It Once Happened…

  1. The reasons found in the story include a sense of gratitude for their own health, and a sense of responsibility to help other people recover theirs; because the value of life is a core value in Judaism; and finally because a Jewish education leaves you with a clear sense that the value of chessed-lovingkindness is central to the world’s existence.
  2. The world went through a painfully difficult time, leaving so many vulnerable. whether economically, emotionally, having lost loved ones or experiencing other loss, or from struggling with direct health issues. The institutions that normally work hard to care for people in these situations are stretched to breaking point. Individual acts of kindness and chessed become even more critical during this period than ever before.

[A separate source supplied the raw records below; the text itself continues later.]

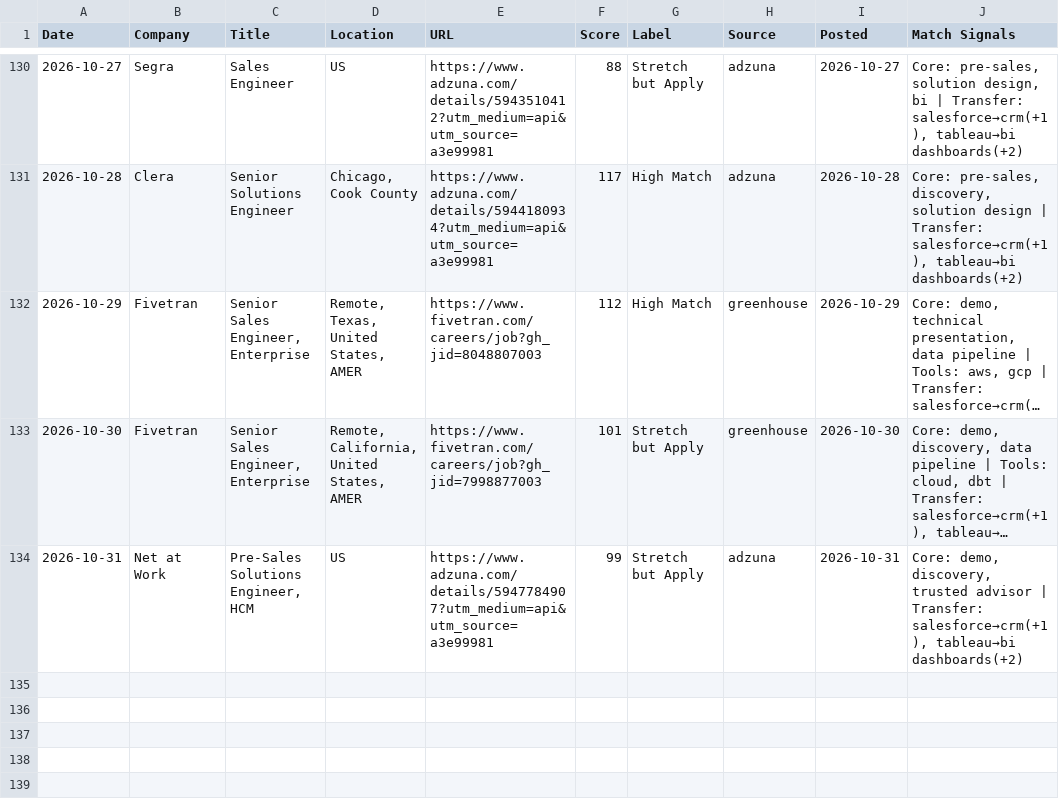
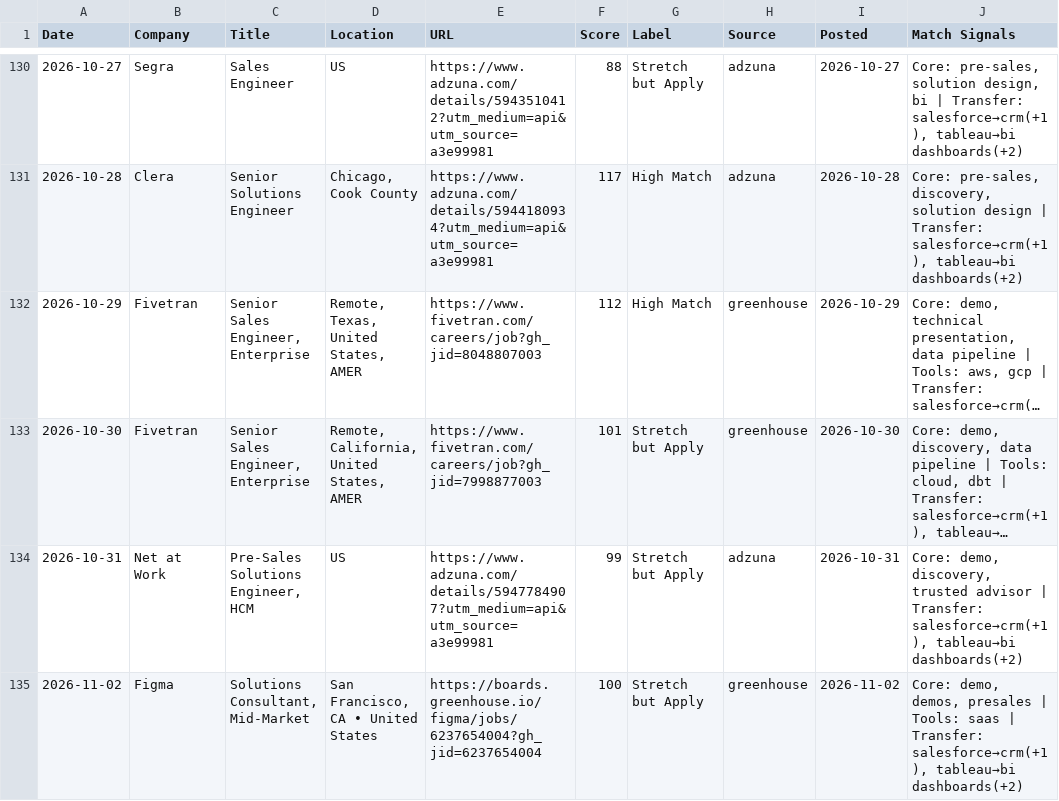
Before and after one commit to venomez-viper/Job-Search-Automation-for-Solutions-Engineer-roles, a CSV file: jobs_log.csv, drawn as a sheet; only a part is shown, gaps mark what is left out; long unchanged cells end in ….

```diff
--- a/jobs_log.csv
+++ b/jobs_log.csv
@@ -134 +134,2 @@ Date,Company,Title,Location,URL,Score,Label,Source,Posted,Match Signals
 2026-10-31,Net at Work,"Pre-Sales Solutions Engineer, HCM",US,https://www.adzuna.com/details/5947784907?utm_medium=api&utm_source=a3e99981,99,Stretch but Apply,adzuna,2026-10-31,"Core: demo, discovery, trusted advisor | Transfer: salesforce→crm(+1), tableau→bi dashboards(+2)"
+2026-11-02,Figma,"Solutions Consultant, Mid-Market","San Francisco, CA • United States",https://boards.greenhouse.io/figma/jobs/6237654004?gh_jid=6237654004,100,Stretch but Apply,greenhouse,2026-11-02,"Core: demo, demos, presales | Tools: saas | Transfer: salesforce→crm(+1), tableau→bi dashboards(+2)"
```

Thinking More Deeply

Mishpat and tezedakah are legislated, both in Torah law, and in civil law in the country in which you live. But chessed goes beyond that. Individual citizens are not obligated to perform such acts. A society built on private acts of lovingkindness is the highest of moral societies, one that the Torah encourages, but cannot obligate.

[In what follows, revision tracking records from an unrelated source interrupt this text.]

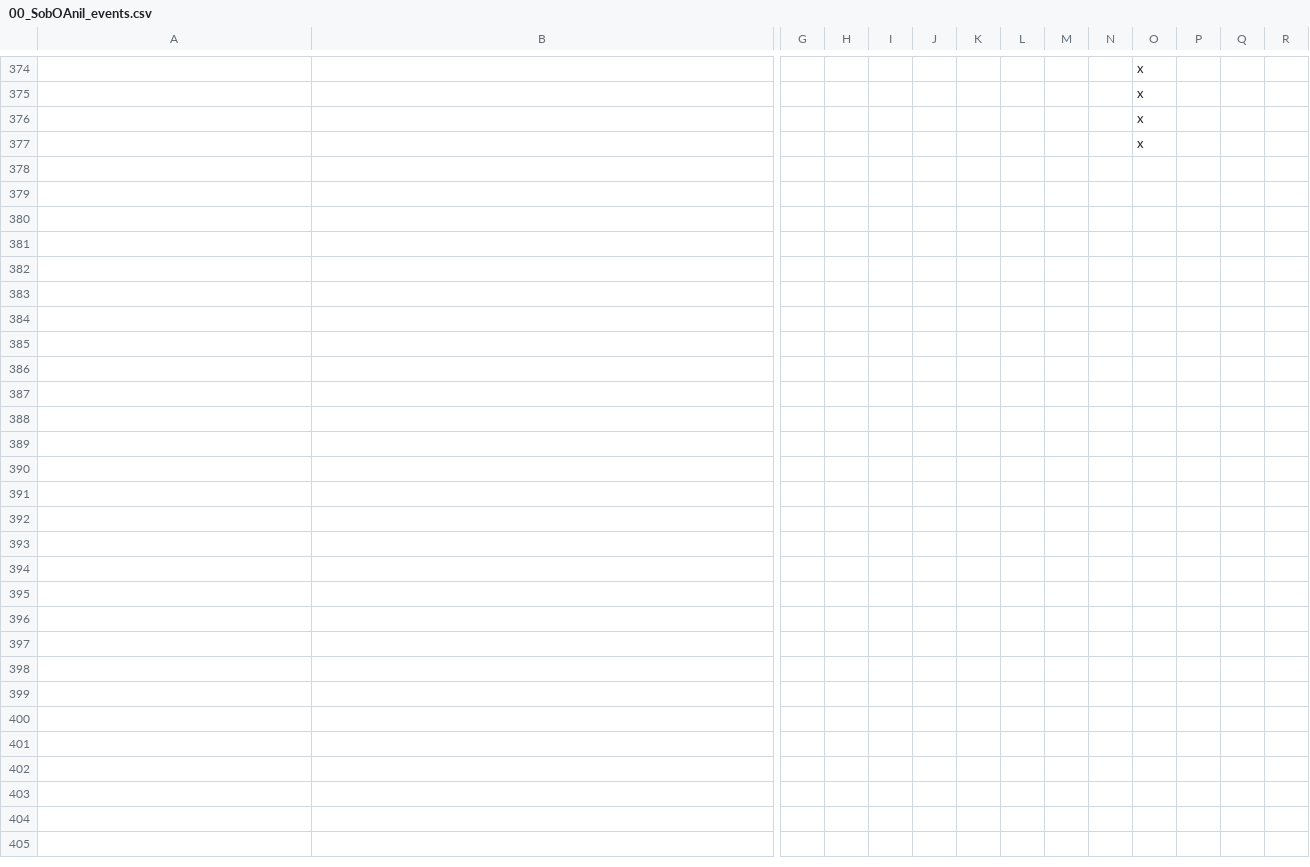
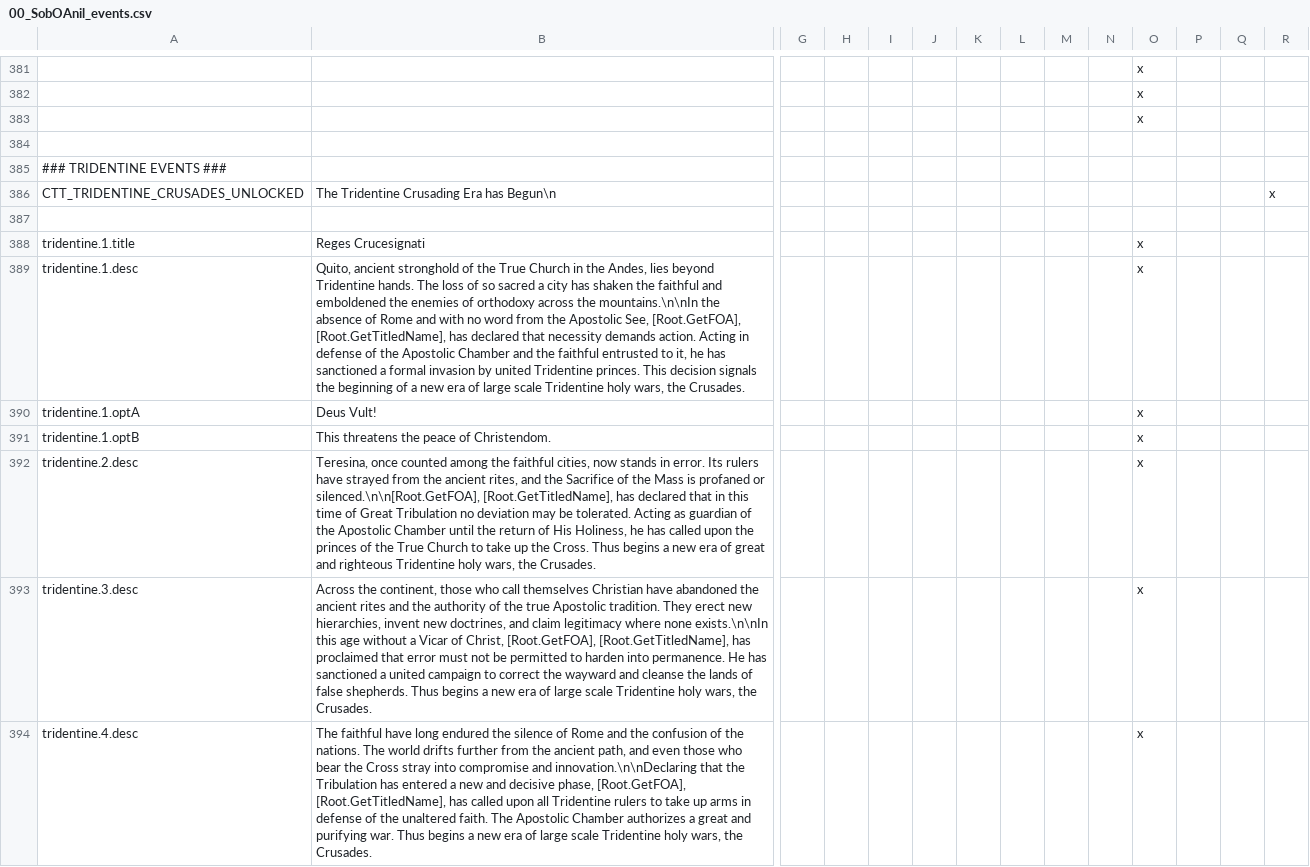
Before and after one commit to j00ji/Sob-o-Anil, a CSV file: localisation/00_SobOAnil_events.csv, drawn as a sheet; only a part is shown, gaps mark what is left out; addresses are those after the commit; rows hold the shown columns only; the diff covers the shown part only; the diff names each change by its address in the sheet, - before the commit and + after, or states it on an @@ line.

Commit message:
charismatic reversal + tridentine mechanics

```diff
--- a/localisation/00_SobOAnil_events.csv
+++ b/localisation/00_SobOAnil_events.csv
-O384: x
+O384: (empty)
+row 385: ### TRIDENTINE EVENTS ###
+row 386: CTT_TRIDENTINE_CRUSADES_UNLOCKED | The Tridentine Crusading Era has Begun\n |  |  |  |  |  |  |  |  |  |  |  | x
+row 387: (empty)
+row 388: tridentine.1.title | Reges Crucesignati |  |  |  |  |  |  |  |  | x
+row 389: tridentine.1.desc | Quito, ancient stronghold of the True Church in the Andes, lies beyond Tridentine hands. The loss of so sacred a city has shaken the faithful and emboldened the enemies of orthodoxy across the mountains.\n\nIn the absence of Rome and with no word from the Apostolic See, [Root.GetFOA], [Root.GetTitledName], has declared that necessity demands action. Acting in defense of the Apostolic Chamber and the faithful entrusted to it, he has sanctioned a formal invasion by united Tridentine princes. This decision signals the beginning of a new era of large scale Tridentine holy wars, the Crusades. |  |  |  |  |  |  |  |  | x
+row 390: tridentine.1.optA | Deus Vult! |  |  |  |  |  |  |  |  | x
+row 391: tridentine.1.optB | This threatens the peace of Christendom. |  |  |  |  |  |  |  |  | x
+row 392: tridentine.2.desc | Teresina, once counted among the faithful cities, now stands in error. Its rulers have strayed from the ancient rites, and the Sacrifice of the Mass is profaned or silenced.\n\n[Root.GetFOA], [Root.GetTitledName], has declared that in this time of Great Tribulation no deviation may be tolerated. Acting as guardian of the Apostolic Chamber until the return of His Holiness, he has called upon the princes of the True Church to take up the Cross. Thus begins a new era of great and righteous Tridentine holy wars, the Crusades. |  |  |  |  |  |  |  |  | x
+row 393: tridentine.3.desc | Across the continent, those who call themselves Christian have abandoned the ancient rites and the authority of the true Apostolic tradition. They erect new hierarchies, invent new doctrines, and claim legitimacy where none exists.\n\nIn this age without a Vicar of Christ, [Root.GetFOA], [Root.GetTitledName], has proclaimed that error must not be permitted to harden into permanence. He has sanctioned a united campaign to correct the wayward and cleanse the lands of false shepherds. Thus begins a new era of large scale Tridentine holy wars, the Crusades. |  |  |  |  |  |  |  |  | x
+row 394: tridentine.4.desc | The faithful have long endured the silence of Rome and the confusion of the nations. The world drifts further from the ancient path, and even those who bear the Cross stray into compromise and innovation.\n\nDeclaring that the Tribulation has entered a new and decisive phase, [Root.GetFOA], [Root.GetTitledName], has called upon all Tridentine rulers to take up arms in defense of the unaltered faith. The Apostolic Chamber authorizes a great and purifying war. Thus begins a new era of large scale Tridentine holy wars, the Crusades. |  |  |  |  |  |  |  |  | x
```
Also changed, not shown: 16 added rows, 9 removed rows and 6 edited cells elsewhere in this file, localisation/00_South_America.csv, localisation/00_Titular.csv, 30 other files.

Around the Shabbat Table

  1. These were all watershed moments in Jewish history where the nation renewed its relationship with God and re-committed to the covenant of the Torah and the values contained therein. This is why the language of Brit v’Chessed was important at these times, because it summed up God’s relationship with the Jewish nation.
  2. The narrative in the Book of Ruth revolves around two great moments of chessed. The first when Ruth commits to following Naomi – she had every right and reason to return to Moab, but instead stands by Naomi. The second is when Boaz shows kindness to Ruth, despite her status as a foreigner in the land. He has no legal obligation to her, yet he goes beyond his obligations, to show her chessed.
  3. A marriage is a contractual relationship where both parties commit to care and love each other. This represents the Torah as covenant, whereby God and the Jewish people have entered into a relationship that is conditional on the behaviour of the other, and is enforceable in law. This contractual relationship can be terminated (through divorce). However, a relationship between a parent and child, although the law does protect the rights of the child, is an intimate and private relationship based not on a covenant or contract, but on love. This relationship cannot be terminated (although if there is an absence of love there can be estrangement. But this is never final). God tells us that while there can be exile and punishment if the covenant is broken, there will always be a path back, because He will always love His people. These two relationships are expressed through Brit v’Chessed.
Covenant and Conversation Family Edition

Written as an accompaniment to Rabbi Sacks’ weekly Covenant & Conversation essay, the Family Edition is aimed at connecting teenagers with his ideas and thoughts on the parsha.